Secondly, after some lovely long chats with friends, I realised that it is likely one of the reasons I am feeling so negative about my body image is because I am subconsciously being bombarded with images of women with perfectly toned bodies and flawless skin, unlikely to have ever had an unflattering photograph taken of them in their entire lives, their routines in order and achievements projected from social media accounts saturated with followers telling them every day how great they are. It’s like some unspoken competition has been developed, whereby women have to be seen to support one another, whilst behind the scenes setting up images to share that show their lives only from an idyllic angle, as if in some subconscious form of one-upmanship with all other women. I’ve made a conscious effort to try follow more accounts that promote positive relationships with individuality in its natural form.
The truth is, the people behind those accounts that make us feel crappy about ourselves are unlikely to have it all together and probably have brilliant photography or photoshop skills. Because we are all human, there is absolutely no way on Earth anybody has their lives entirely together 100% of the time. We all have low moments. Unfortunately, at some point in our lives we all suffer pain, and loss, and grief, and have to face adversity. But, when we go through something terrible, we are never alone. And all of us possess the power to overcome, the strength to survive, and the ability to help others using our experiences.
Finally, perfection in its purest, true form *is* attainable, because it is subjective. What I perceive as perfect someone else will not. Therefore, those aspects of our self we see as imperfect are exactly what make us perfect in another’s eyes.
I’m not there yet. I wholeheartedly admit that I have a llooonnngg way to go to feel truly self-confident. And whilst I’ll still refrain from posting super unflattering images in which I believe I look disgusting (mainly to save your sight but also to avoid embarrassing myself), I am going to continue to encourage self-confidence in others.
Being a good person is awesome, but remember, in order to be selfless self-care is vital.
Having a goal to become physically healthier is amazing, but please do so to fulfil your own happiness – not to fulfil a vision of yourself you believe others would rather see.
Lifestyle choices involving exercise and diet should bring you joy, not feel like torture.

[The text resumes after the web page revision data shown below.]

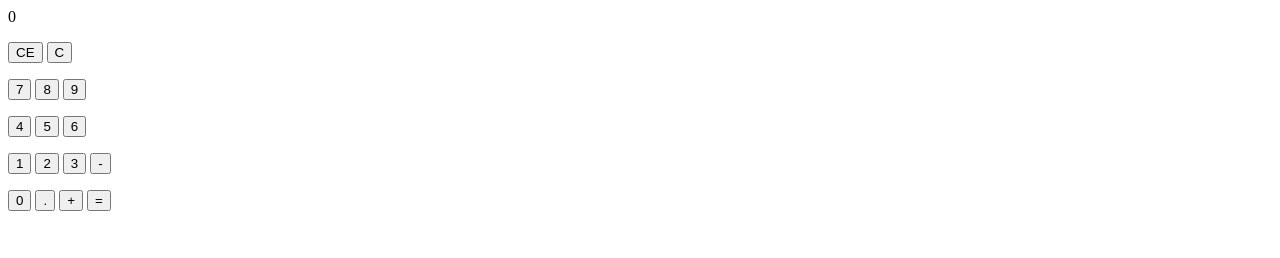
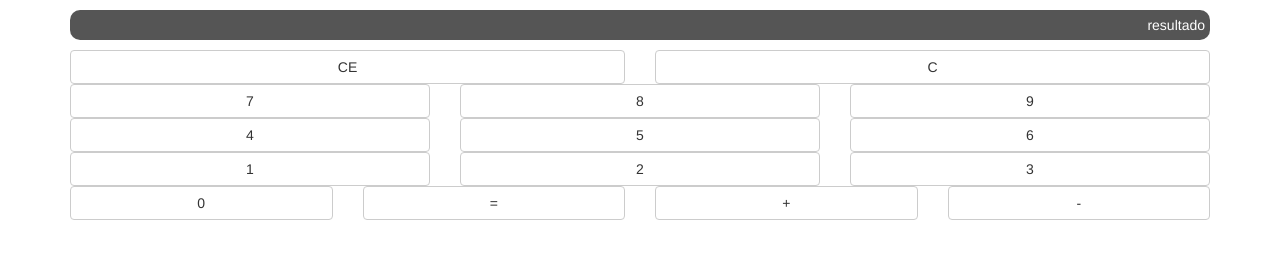
Before and after one commit to miporti/calculadora, a website: page index.html in a window 1280 px wide. Drawn offline with nearby package versions, Linux system fonts and the light colour scheme.

Commit message:
Version interfaz de la calculadora

```diff
--- a/index.html
+++ b/index.html
@@ -1,36 +1,78 @@
 <html>
+<head>
+<link rel="stylesheet" href="bower_components/bootstrap/dist/css/bootstrap.min.css">
+</head>
 <title>Mi Calculadora</title>
 <body>
-<div class="calculadora"
-<form action="#" name="calculadora" id="calculadora">
-<p id="textoPantalla">0</p>
-<p>
-<input type="button" class="largo" value="CE" />
-<input type="button" class="largo" value="C" />
-</p>
-<p>
-<input type="button" value="7" />
-<input type="button" value="8" />
-<input type="button" value="9" />
-</p>
-<p>
-<input type="button" value="4" />
-<input type="button" value="5" />
-<input type="button" value="6" />
-</p>
-<p>
-<input type="button" value="1" />
-<input type="button" value="2" />
-<input type="button" value="3" />
-<input type="button" value="-" />
-</p>
-<p>
-<input type="button" value="0" />
-<input type="button" value="." />
-<input type="button" value="+" />
-<input type="button" value="="/>
-</p>
-</form>
+<div class="container">
+<div class="row">
+<div class="col-xs-12" >
+<div id="resultado" style="background:#555;color:white;height:30px;border-radius:10px;text-align:right;margin:10px 0px; padding:5px;">
+resultado
+</div>
+</div>
+</div>
+
+<div class="row">
+<div class="col-xs-6">
+<input type="button" class="btn btn-default btn-block" value="CE" />
+</div>
+<div class="col-xs-6">
+<input type="button" class="btn btn-default btn-block" value="C" />
+</div>
+</div>
+
+<div class="row">
+<div class="col-xs-4">
+<input type="button" class="btn btn-default btn-block" value="7" />
+</div>
+<div class="col-xs-4">
+<input type="button" class="btn btn-default btn-block" value="8"/>
+</div>
+<div class="col-xs-4">
+<input type="button" class="btn btn-default btn-block" value="9" />
+</div>
+</div>
+
+<div class="row">
+<div class="col-xs-4">
+<input type="button" class="btn btn-default btn-block" value="4" />
+</div>
+<div class="col-xs-4">
+<input type="button" class="btn btn-default btn-block" value="5"/>
+</div>
+<div class="col-xs-4">
+<input type="button" class="btn btn-default btn-block" value="6" />
+</div>
+</div>
+
+<div class="row">
+<div class="col-xs-4">
+<input type="button" class="btn btn-default btn-block" value="1" />
+</div>
+<div class="col-xs-4">
+<input type="button" class="btn btn-default btn-block" value="2"/>
+</div>
+<div class="col-xs-4">
+<input type="button" class="btn btn-default btn-block" value="3" />
+</div>
+</div>
+
+<div class="row">
+<div class="col-xs-3">
+<input type="button" class="btn btn-default btn-block" value="0" />
+</div>
+<div class="col-xs-3">
+<input type="button" class="btn btn-default btn-block" value="="/>
+</div>
+<div class="col-xs-3">
+<input type="button" class="btn btn-default btn-block" value="+" />
+</div>
+<div class="col-xs-3">
+<input type="button" class="btn btn-default btn-block" value="-" />
+</div>
+</div>
+
 </div>
 </body>
 </html>
```
Also changed, not shown: bower.json (added, +22 -0 lines), 1 other file.
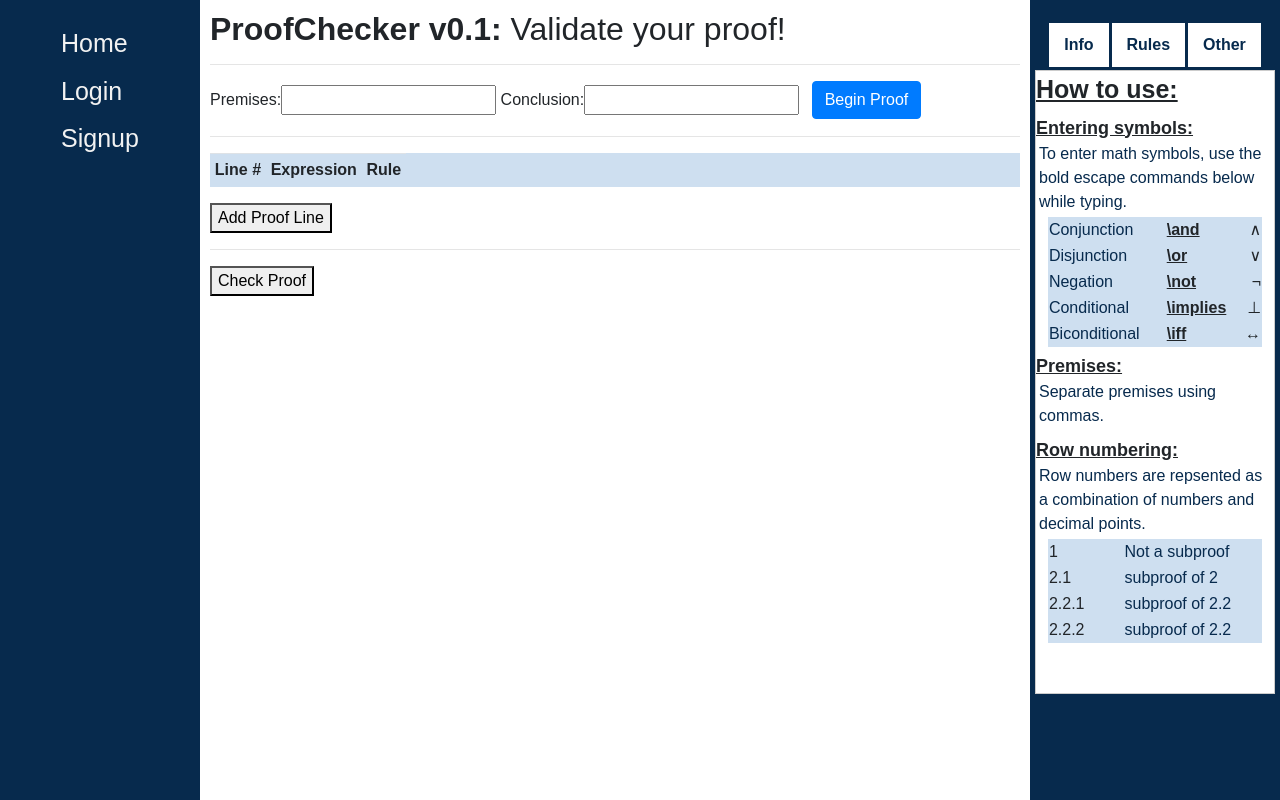
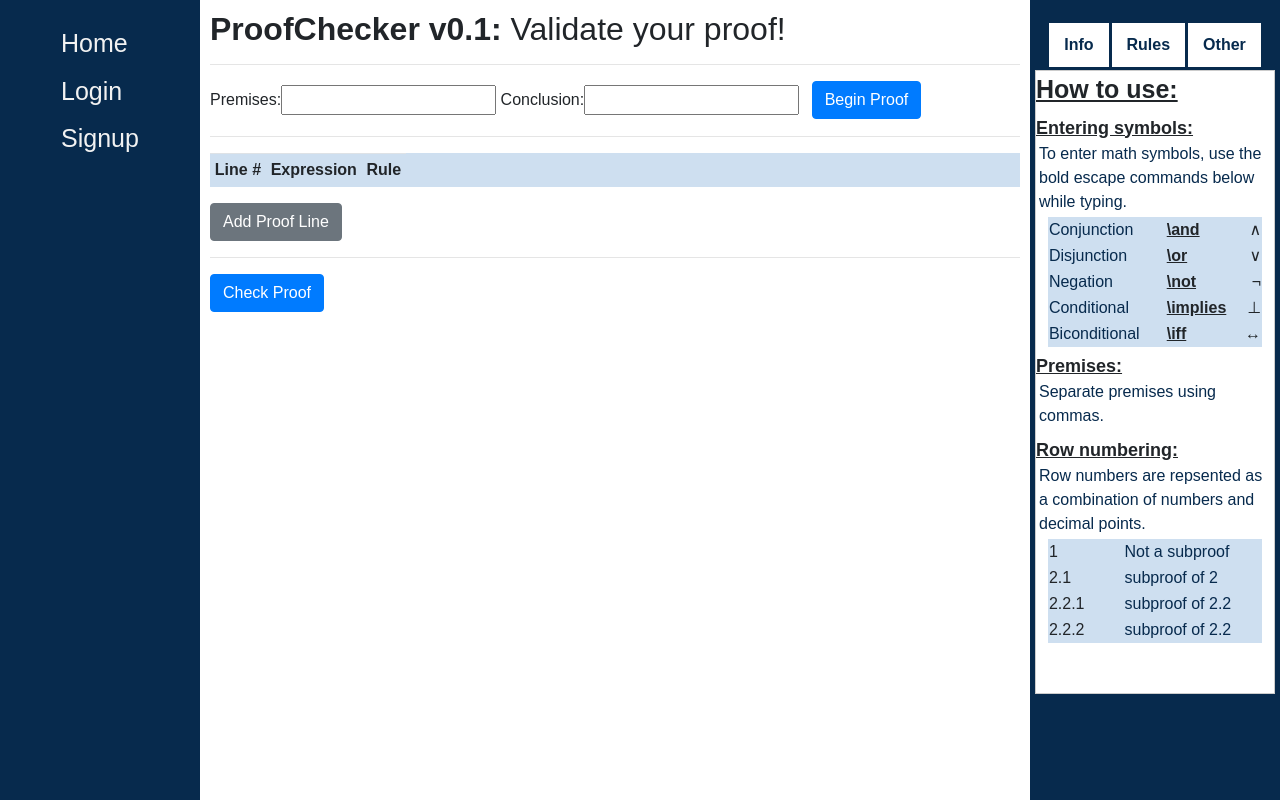
Before and after one commit to cmsho/Proof-Tool, a Django app: page /proofs/checker/ in a window 1280 px wide. Run offline with Django 3.2, Linux system fonts and the light colour scheme; some libraries are stand-ins or nearby versions.

Commit message:
Add button styling to proofchecker

```diff
--- a/proofchecker/templates/proofchecker/proof_checker.html
+++ b/proofchecker/templates/proofchecker/proof_checker.html
@@ -36,7 +36,7 @@
                         <td>{{ line.formula }}</td>
                         <td>{{ line.rule }}</td>
                         <td>
-                            <input class="delete-row" type="button" id="delete-btn-{{ forloop.counter0 }}" value="Delete Row" onclick="delete_form(this)">
+                            <input class="delete-row btn btn-secondary" type="button" id="delete-btn-{{ forloop.counter0 }}" value="Delete Row" onclick="delete_form(this)">
                         </td>
                     </tr>
                 {% endfor %}
@@ -48,19 +48,19 @@
                 <td>{{ formset.empty_form.formula }}</td>
                 <td>{{ formset.empty_form.rule }}</td>
                 <td>
-                    <input class="delete-row" type="button" id="delete-btn-__prefix__" value="Delete Row" onclick="delete_form(this)">
+                    <input class="delete-row btn btn-secondary" type="button" id="delete-btn-__prefix__" value="Delete Row" onclick="delete_form(this)">
                 </td>
             </tr>
 
 
         </table>
 
-        <button id="add-more" type="button">Add Proof Line</button>
+        <button id="add-more" class="btn btn-secondary" type="button">Add Proof Line</button>
         {% endif %}
 
         <hr>
         <input type="text" class="hidden" id="check-proof">
-        <button type="submit" class="mb-3">Check Proof</button>
+        <button type="submit" class="btn btn-primary mb-3">Check Proof</button>
 
         <!-- Display validation errors from form fields-->
         {% for line in formset %}
```
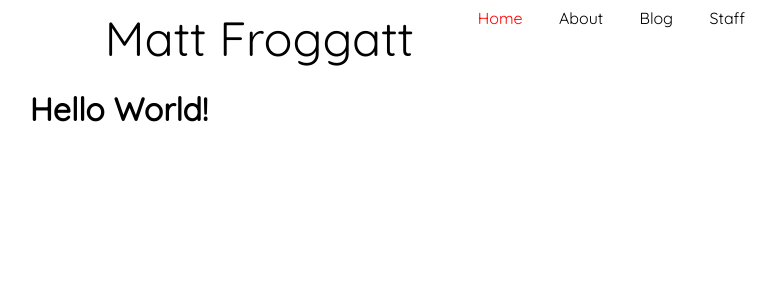
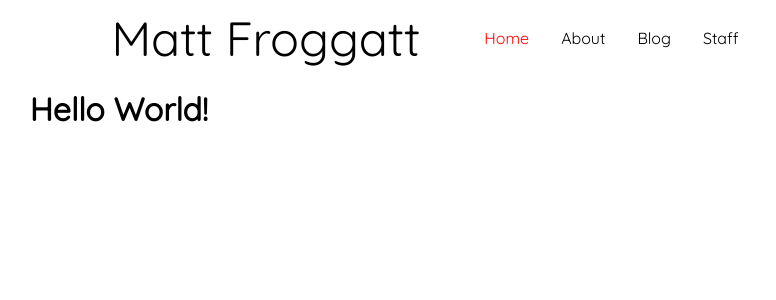
Before and after one commit to matt-froggatt/matt-froggatt.github.io, a Jekyll site: the page built from index.html, in a window 1280 px wide. Shown: the top 300 px of the page, without its empty margins (231-1007 px from the left). Built offline with Jekyll 4.4.1, drawn with Linux system fonts in a browser that asks for light colours.

Commit message:
Changed animations to be more fluid and to not affect site layout. Also modified media queries to optimize layout for computers as well as mobile.

```diff
--- a/_sass/main.scss
+++ b/_sass/main.scss
@@ -19,12 +19,25 @@
 	display: flex;
 	flex-direction: column;
 	justify-content: center;
+	align-items: center;
 }
+
+//nav *{
+//	border-style: solid;
+//	border-width: 5px;
+//}
 
 @media screen and (min-width: 1250px){
 	nav{
 		flex-direction: row;
+		align-items: center;
 	}
+}
+
+#link_container{
+	display: flex;
+	flex-direction: row;
+	align-items: center;
 }
 
 nav a{
@@ -32,19 +45,14 @@
 	color: black;
 	margin: 1em;
 	font-size: 100%;
-	transition: font-size 0.25s;
+	transition: transform 0.25s ease;
+}
+
+nav a:hover{
+	transform: scale(1.2);
+	transition: transform 0.25s ease;
 }
 
 #name{
 	font-size: 300%;
 }
-
-#name:hover{
-	text-shadow: none;
-}
-
-
-nav a:hover{
-	font-size: 120%;
-	transition: text-shadow 0.25s, font-size 0.25s;
-}
```
Also changed, not shown: 5 other files.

Find activities you enjoy, eat what makes you feel fantastic, and make the most of every moment instead of punishing yourself for not being the size you were when you were a teenager. Our bodies evolve as our lives move along at their natural pace. We should buy clothes to fit us, not change our bodies to make ourselves fit into clothes (after all, sizes are different depending on their manufacture and materials). When photographs are taken of us during good times, we ought to cherish the moment we were captured within, as opposed to regretting having that photograph taken – I’m sure older generations would give anything to have treasured memories captured forever in a timeless form.
Some days you’ll feel positive and productive, you will complete your to-do list then go on to accomplish everything extra you set out to. Other days, you may feel too exhausted to do much more than wear your scruffiest clothes, eat chocolate and simply survive. Do you know what? That is ok. In fact, we all need a rest sometimes – it’s ideal that is enjoyed before our bodies tire.
Despite what you tell yourself at times, you are beautiful.
Embrace who you are and celebrate your self.
We are all doing our best, let’s give ourselves some long overdue credit.
Anyways, that’s it from me for now; my apologies for the essay! Haha.
Sending lots of love and positivity your way right now ❤